Don’t worry! You can still exercise those leg muscles, and show them all you care both about your health and the environment. 300 rent-a-bike points have opened up in Moscow and have been operating successfully for a few years now, which is nice for those of us who come from London, Paris, or just about every major city worldwide, which all have such schemes.

In Moscow, you have to pay a deposit first, then it’s pay as you go. You can register online, or at a terminal, which each pick up point has. In either case you need to pay a deposit of 1,200 roubles for a season (May 1st to 31st October), 600 for a month (30 days), or 150 roubles for 24 hours. That’s just the standard charge, then you pay an hourly rate on top of that, from 30 roubles for an hour, to 3,000 roubles for 48 hours. All the details are on the ‘velobike’ site, however only the registration part is in English.

To register on line, go to www.velobike.ru/en and hit the red button at the bottom that says ‘directly.’ You register with your name, email and mobile number. Then you wait to receive your login and password. After that, you pay a refundable deposit and book your ride.

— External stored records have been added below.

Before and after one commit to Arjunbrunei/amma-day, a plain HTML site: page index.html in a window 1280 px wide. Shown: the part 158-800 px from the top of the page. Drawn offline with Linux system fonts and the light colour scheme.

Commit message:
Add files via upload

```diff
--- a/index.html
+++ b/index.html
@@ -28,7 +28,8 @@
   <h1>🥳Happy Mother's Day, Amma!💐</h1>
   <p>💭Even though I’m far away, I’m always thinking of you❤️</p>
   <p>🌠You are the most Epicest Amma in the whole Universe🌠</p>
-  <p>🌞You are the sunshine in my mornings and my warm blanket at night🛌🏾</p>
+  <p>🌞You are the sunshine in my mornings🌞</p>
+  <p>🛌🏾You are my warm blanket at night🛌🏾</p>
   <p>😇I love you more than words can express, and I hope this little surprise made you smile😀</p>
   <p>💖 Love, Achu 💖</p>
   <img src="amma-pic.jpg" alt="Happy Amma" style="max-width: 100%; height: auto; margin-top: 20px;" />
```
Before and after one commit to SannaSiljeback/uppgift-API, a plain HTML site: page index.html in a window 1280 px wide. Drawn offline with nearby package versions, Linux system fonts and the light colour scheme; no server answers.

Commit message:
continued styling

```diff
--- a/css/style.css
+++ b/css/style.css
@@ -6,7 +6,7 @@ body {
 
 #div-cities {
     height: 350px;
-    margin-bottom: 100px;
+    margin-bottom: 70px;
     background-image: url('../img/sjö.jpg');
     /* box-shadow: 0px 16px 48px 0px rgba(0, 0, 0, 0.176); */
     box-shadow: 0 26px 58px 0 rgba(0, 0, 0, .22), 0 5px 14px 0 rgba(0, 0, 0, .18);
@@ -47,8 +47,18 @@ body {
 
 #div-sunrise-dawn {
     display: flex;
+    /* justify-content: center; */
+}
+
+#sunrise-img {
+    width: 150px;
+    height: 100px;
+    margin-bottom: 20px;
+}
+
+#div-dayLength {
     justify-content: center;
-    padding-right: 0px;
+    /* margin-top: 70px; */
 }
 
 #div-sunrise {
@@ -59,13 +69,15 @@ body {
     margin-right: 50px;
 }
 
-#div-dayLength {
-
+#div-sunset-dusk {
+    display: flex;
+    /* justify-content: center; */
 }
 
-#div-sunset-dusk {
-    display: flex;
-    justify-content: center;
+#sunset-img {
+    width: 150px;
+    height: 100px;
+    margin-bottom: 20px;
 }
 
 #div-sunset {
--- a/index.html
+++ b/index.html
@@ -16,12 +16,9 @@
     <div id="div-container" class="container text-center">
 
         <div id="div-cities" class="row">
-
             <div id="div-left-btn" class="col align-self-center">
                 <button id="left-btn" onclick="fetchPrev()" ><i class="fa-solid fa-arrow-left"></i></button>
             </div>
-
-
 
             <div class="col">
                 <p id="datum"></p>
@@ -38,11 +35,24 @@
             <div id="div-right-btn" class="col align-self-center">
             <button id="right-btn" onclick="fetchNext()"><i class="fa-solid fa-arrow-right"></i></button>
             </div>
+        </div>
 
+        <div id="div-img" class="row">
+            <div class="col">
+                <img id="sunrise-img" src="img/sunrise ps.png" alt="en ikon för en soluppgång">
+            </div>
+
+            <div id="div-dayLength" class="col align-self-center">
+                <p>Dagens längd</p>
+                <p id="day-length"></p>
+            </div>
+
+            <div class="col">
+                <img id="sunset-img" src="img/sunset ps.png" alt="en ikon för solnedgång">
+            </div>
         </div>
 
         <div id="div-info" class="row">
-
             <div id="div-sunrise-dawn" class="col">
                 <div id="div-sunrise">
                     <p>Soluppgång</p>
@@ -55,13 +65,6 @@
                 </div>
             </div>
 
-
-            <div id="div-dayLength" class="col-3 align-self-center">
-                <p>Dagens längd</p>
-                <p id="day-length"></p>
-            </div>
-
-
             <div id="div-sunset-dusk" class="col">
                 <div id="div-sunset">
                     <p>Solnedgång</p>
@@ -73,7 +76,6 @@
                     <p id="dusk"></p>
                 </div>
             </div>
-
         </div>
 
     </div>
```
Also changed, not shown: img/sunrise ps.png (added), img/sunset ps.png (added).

On line booking works faster than if you book at one of the payment terminals. Once you have your login and password and have paid your rental charge, you type them in (the login and password) on the keyboard of any of the bikes’ handlebars and you are away. So DON’T LOSE YOUR LOGIN AND PASSWORD! I did last summer and had to start all over again. See where the nearest pick-up and drop-off destinations are online first. You can download Apps for your smartphone, but they are not in English.

The bikes are a bit chunky, but feel solid and reliable. There are more and more cyclists on the roads now in Moscow and cycling here is probably as safe as in any other large city world-wide, although you may have to overcome a slight fear barrier the first time you head out into the open (crowded) road.

Enjoy the good weather whilst it lasts and get cycling!